BEGIN Entries shown
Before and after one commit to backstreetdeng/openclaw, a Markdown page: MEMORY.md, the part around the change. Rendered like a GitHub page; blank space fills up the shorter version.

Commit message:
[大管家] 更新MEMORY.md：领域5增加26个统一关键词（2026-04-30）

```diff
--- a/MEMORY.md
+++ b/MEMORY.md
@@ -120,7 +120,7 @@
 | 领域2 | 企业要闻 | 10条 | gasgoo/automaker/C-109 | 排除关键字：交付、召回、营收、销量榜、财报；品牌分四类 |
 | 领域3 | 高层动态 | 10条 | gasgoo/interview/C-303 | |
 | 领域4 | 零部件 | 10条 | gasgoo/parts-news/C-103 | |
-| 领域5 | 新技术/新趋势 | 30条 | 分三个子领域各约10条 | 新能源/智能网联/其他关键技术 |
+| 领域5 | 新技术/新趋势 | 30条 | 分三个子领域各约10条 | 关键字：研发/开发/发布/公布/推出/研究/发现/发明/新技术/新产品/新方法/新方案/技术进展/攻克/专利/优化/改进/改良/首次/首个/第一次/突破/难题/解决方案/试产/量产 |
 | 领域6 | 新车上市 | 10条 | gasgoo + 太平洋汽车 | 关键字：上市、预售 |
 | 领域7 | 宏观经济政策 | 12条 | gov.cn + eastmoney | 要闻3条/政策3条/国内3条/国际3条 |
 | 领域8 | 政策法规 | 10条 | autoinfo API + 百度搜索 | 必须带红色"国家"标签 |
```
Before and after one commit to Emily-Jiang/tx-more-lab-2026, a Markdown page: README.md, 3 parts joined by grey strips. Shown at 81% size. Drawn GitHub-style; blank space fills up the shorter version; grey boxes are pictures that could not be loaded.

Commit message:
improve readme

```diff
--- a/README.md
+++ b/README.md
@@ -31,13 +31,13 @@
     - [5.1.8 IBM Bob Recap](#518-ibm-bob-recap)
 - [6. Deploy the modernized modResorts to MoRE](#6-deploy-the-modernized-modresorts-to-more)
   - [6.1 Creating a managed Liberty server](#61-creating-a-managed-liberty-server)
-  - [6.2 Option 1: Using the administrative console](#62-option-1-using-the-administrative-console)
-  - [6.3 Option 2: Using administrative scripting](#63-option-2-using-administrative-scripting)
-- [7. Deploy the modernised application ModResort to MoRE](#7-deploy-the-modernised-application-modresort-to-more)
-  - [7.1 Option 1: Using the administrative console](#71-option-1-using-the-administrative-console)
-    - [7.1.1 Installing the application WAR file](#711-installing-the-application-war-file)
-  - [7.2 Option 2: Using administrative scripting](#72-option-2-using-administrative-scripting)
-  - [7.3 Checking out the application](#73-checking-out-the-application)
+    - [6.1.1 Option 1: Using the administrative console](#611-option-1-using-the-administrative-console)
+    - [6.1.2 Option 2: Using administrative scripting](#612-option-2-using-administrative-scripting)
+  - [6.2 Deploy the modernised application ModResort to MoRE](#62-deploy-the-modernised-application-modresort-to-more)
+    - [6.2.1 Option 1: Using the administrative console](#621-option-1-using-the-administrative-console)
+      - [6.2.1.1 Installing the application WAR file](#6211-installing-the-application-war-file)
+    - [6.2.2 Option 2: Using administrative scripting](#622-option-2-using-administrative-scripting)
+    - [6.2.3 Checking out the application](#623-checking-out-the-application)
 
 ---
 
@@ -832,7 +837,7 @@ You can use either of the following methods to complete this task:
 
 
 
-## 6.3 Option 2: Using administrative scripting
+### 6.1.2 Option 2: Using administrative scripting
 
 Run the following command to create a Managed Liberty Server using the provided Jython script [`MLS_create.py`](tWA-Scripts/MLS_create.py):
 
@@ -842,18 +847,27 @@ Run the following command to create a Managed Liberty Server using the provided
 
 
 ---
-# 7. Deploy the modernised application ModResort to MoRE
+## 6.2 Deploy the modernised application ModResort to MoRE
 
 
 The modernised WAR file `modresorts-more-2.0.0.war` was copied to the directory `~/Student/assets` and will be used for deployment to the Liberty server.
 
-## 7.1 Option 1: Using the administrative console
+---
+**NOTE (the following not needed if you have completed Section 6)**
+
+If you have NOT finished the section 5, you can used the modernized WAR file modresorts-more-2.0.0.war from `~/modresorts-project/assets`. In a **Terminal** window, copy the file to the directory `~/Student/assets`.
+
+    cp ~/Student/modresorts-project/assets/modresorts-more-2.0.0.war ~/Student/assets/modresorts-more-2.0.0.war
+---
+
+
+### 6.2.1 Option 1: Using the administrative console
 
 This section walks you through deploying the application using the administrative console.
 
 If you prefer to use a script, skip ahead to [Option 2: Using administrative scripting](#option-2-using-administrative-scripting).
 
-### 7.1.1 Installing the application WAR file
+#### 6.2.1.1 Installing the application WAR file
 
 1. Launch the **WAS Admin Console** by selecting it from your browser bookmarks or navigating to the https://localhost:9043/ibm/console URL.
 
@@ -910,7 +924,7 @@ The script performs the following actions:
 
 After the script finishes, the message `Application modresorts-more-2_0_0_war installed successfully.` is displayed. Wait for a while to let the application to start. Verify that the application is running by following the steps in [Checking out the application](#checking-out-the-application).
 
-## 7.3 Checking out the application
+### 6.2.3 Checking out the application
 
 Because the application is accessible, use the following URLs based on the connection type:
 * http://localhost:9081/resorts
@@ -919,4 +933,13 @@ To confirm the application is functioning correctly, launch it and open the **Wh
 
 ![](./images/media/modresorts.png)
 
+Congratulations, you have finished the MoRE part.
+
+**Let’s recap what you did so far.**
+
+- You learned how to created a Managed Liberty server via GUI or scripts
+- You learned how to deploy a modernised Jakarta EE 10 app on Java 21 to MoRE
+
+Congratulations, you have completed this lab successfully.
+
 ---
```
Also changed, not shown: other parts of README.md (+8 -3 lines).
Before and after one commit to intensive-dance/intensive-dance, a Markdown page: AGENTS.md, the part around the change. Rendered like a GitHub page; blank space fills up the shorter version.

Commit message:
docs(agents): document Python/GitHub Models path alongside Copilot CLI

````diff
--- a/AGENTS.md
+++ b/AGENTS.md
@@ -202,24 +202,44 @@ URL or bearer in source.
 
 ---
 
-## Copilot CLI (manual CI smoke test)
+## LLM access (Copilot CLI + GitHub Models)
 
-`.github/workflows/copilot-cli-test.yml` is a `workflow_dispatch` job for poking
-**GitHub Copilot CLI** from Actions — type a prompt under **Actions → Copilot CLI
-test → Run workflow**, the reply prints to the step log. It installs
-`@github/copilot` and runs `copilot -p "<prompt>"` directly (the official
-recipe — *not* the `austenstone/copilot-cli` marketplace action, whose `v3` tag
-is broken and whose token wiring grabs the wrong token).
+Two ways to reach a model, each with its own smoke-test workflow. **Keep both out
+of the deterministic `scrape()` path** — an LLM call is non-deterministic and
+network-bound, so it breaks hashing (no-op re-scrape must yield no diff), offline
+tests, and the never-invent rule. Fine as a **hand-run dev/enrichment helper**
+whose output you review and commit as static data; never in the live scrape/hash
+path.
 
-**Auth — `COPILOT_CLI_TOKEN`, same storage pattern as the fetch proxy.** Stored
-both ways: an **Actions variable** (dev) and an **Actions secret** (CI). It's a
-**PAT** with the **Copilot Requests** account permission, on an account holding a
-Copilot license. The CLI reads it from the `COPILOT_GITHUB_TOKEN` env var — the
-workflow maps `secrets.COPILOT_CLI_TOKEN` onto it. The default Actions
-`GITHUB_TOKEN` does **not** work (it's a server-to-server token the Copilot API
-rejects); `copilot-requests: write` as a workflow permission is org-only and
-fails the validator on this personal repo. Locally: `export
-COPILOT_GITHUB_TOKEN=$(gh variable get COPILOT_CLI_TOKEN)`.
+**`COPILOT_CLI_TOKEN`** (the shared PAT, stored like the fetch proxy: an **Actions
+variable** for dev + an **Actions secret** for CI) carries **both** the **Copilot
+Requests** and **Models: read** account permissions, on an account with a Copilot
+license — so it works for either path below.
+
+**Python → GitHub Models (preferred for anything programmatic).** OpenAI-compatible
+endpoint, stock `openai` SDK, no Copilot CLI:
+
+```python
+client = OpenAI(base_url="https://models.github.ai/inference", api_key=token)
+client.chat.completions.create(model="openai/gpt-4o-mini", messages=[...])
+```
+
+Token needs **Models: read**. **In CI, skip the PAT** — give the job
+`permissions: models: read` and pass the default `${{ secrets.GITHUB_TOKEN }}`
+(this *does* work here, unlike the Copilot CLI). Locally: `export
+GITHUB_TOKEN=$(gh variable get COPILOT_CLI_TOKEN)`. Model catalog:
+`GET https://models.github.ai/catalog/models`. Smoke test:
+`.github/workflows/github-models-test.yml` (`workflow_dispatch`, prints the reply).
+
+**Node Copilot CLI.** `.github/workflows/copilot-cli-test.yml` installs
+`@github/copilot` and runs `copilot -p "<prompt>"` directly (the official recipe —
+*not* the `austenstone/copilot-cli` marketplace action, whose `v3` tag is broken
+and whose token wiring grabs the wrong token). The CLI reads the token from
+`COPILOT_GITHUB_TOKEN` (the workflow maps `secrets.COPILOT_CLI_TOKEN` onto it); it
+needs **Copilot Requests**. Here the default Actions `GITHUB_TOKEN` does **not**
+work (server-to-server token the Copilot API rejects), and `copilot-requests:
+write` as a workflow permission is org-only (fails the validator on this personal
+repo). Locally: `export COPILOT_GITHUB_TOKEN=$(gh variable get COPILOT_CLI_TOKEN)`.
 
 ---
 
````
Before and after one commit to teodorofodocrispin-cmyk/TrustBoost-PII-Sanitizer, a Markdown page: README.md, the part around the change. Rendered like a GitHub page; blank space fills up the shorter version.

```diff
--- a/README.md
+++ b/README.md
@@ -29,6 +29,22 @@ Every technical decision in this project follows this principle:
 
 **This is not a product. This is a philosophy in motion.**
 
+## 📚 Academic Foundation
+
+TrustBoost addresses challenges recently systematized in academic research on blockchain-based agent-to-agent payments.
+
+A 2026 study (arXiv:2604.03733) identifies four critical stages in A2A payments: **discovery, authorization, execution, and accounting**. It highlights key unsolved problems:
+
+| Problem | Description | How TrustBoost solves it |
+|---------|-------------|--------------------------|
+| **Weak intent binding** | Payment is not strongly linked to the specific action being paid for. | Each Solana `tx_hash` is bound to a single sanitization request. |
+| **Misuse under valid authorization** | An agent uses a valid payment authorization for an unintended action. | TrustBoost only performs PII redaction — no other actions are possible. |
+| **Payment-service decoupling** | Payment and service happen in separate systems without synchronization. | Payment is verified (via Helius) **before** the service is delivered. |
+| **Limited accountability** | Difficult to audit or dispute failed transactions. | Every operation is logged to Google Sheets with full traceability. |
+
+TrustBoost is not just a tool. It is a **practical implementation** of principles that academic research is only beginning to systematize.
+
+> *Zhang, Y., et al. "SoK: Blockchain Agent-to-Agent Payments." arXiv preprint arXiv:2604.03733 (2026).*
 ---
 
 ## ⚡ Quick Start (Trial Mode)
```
END Entries shown
What the task requires:
What is the number of lines in the data that hold the string "installs"? Answer with the number only.

Exercise result:
2